§ **Web page revision data**
------------------------------------------------
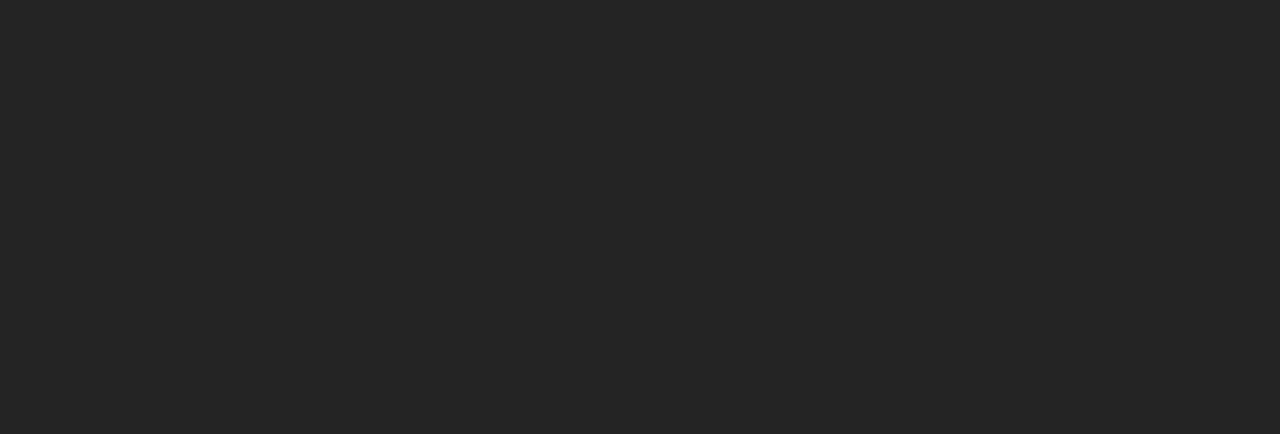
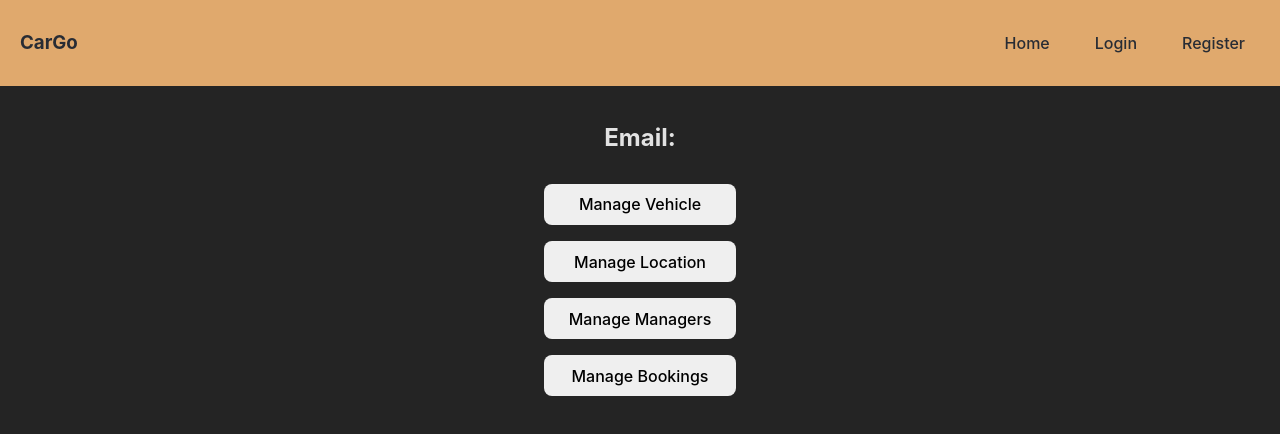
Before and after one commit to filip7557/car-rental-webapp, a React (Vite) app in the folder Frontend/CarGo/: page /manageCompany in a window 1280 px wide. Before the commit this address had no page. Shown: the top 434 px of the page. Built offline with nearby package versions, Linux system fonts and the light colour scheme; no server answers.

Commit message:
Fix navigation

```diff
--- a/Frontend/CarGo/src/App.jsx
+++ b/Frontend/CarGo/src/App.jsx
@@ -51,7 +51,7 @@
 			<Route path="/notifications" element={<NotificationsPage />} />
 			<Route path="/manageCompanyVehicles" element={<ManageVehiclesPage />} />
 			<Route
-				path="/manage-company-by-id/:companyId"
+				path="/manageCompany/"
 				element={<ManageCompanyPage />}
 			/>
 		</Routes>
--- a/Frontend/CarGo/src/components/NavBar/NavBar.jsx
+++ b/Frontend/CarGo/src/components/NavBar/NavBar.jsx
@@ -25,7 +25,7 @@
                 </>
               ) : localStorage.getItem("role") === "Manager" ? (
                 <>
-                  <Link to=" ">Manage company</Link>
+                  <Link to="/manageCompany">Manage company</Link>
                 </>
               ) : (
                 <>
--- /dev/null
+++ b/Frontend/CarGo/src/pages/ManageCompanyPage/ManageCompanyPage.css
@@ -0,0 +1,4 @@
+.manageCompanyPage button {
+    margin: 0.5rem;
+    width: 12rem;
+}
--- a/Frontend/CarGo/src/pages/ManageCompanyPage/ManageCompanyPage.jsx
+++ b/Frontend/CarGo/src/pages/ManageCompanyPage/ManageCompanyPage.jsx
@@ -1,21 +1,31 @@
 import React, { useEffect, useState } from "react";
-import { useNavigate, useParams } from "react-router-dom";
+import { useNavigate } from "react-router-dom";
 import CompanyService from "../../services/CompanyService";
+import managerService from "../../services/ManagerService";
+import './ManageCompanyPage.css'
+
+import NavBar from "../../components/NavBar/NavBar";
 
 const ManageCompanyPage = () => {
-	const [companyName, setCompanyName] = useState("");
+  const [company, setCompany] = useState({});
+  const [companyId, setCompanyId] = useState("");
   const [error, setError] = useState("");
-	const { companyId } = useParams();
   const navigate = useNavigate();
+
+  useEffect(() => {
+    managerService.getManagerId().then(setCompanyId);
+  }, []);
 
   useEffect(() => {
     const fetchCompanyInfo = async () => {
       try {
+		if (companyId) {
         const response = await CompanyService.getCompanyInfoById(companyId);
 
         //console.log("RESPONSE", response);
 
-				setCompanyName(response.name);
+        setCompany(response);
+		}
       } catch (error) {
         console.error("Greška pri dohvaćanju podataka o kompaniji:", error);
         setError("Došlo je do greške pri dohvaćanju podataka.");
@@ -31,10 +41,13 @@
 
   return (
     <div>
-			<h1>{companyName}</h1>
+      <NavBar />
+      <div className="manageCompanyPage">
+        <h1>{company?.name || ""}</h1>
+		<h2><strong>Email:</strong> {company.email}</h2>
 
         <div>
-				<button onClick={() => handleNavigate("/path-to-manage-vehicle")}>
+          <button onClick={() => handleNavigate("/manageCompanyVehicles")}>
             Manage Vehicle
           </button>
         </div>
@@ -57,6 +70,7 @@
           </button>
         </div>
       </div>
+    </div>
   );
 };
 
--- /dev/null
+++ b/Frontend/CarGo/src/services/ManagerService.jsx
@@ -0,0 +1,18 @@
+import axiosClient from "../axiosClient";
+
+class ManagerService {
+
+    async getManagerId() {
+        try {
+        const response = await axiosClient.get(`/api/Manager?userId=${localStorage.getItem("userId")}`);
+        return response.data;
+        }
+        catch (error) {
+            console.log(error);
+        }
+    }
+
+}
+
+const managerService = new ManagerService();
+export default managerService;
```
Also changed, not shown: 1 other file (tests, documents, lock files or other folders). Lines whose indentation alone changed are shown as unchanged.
------------------------------------------------
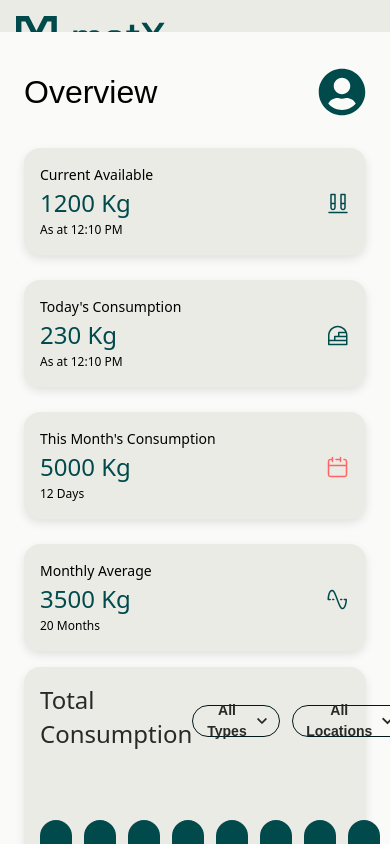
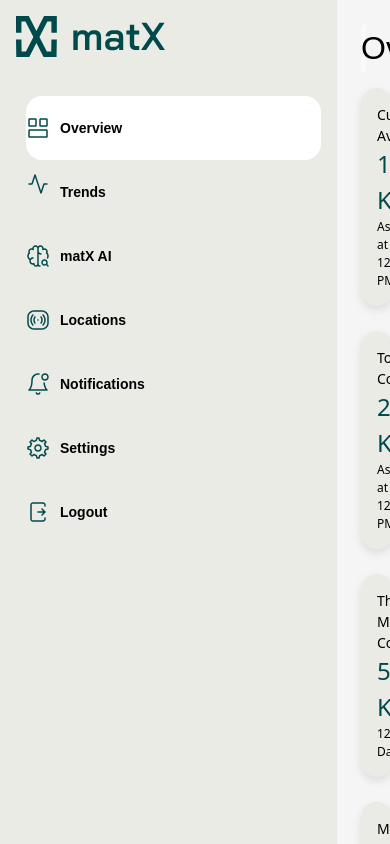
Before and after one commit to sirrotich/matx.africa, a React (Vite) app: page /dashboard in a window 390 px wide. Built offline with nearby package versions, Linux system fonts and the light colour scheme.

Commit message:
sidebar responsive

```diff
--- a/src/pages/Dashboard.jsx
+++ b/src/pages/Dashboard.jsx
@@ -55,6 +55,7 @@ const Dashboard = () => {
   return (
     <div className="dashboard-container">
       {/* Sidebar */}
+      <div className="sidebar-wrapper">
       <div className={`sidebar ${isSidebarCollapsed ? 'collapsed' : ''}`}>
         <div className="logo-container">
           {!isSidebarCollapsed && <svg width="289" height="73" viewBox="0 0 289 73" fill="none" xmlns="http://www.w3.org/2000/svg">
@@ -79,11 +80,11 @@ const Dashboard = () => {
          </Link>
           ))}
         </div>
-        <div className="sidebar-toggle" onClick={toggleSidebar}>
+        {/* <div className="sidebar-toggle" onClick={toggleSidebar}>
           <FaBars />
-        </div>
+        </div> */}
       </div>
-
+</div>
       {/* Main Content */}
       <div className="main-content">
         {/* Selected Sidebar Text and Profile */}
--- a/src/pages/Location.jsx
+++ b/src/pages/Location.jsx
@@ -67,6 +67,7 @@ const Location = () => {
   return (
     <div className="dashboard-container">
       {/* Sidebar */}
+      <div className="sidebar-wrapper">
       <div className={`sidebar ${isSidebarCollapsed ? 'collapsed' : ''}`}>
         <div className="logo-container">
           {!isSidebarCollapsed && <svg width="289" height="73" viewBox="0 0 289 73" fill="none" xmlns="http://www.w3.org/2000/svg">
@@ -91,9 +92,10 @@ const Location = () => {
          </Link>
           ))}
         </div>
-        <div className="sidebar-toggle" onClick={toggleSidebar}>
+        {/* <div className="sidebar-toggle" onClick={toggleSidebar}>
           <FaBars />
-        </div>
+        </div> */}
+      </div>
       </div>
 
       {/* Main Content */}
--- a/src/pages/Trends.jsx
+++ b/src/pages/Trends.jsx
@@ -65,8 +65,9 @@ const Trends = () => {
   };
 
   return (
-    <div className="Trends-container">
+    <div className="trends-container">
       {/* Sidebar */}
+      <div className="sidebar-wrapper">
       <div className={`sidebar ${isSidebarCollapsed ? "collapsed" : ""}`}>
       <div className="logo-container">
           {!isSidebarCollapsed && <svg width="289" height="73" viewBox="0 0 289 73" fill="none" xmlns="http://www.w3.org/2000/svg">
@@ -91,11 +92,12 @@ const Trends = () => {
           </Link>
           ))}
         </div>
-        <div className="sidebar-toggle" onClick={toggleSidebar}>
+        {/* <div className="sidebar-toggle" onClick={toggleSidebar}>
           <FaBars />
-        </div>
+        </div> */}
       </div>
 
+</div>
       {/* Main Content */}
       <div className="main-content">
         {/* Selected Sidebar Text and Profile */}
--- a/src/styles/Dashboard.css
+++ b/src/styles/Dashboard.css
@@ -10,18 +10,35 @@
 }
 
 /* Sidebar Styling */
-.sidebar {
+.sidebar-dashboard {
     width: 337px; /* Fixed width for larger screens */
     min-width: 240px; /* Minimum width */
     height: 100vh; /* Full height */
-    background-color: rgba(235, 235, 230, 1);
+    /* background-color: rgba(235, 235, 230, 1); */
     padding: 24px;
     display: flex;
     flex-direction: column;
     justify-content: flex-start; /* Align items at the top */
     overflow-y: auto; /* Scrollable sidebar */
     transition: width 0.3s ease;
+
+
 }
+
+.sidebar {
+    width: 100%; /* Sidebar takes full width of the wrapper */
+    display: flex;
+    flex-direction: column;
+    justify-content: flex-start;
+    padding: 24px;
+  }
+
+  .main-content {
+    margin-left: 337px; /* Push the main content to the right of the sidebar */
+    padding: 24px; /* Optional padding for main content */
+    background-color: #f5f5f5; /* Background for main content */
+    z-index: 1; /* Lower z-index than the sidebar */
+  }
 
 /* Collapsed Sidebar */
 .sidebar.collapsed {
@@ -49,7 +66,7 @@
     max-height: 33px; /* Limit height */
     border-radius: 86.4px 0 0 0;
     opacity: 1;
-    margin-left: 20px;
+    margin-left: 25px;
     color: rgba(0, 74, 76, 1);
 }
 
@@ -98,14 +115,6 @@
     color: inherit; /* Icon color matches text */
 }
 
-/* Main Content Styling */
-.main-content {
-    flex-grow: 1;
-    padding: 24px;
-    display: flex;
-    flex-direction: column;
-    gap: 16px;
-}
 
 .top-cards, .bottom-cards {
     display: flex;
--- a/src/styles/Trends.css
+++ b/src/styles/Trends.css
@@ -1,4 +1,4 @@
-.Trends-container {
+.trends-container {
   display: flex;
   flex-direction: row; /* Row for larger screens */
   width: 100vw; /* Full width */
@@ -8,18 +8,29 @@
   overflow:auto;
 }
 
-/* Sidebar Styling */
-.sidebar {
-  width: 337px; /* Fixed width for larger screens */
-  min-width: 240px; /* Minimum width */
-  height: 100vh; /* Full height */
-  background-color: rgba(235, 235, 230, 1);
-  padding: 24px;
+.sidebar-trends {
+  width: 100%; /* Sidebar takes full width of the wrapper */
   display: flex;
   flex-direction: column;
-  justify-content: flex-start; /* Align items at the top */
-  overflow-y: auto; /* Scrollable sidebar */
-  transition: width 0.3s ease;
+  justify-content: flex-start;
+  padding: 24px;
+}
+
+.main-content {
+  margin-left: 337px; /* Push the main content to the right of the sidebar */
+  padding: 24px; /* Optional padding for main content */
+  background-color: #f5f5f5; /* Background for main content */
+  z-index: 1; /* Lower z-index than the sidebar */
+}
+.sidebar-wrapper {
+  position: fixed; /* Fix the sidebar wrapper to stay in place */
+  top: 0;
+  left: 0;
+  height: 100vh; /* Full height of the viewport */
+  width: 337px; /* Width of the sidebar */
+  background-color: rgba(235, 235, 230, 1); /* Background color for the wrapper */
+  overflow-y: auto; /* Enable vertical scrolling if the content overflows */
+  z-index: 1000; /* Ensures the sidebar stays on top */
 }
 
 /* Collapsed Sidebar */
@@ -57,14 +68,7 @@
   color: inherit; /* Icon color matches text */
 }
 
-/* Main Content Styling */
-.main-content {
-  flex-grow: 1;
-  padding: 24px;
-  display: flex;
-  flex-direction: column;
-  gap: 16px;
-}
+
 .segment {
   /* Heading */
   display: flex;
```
------------------------------------------------
§ **Aim of the task**
Count lines, not occurrences: report how many lines in the entries above include the word "button", as a number alone.

§ **Written solution**
5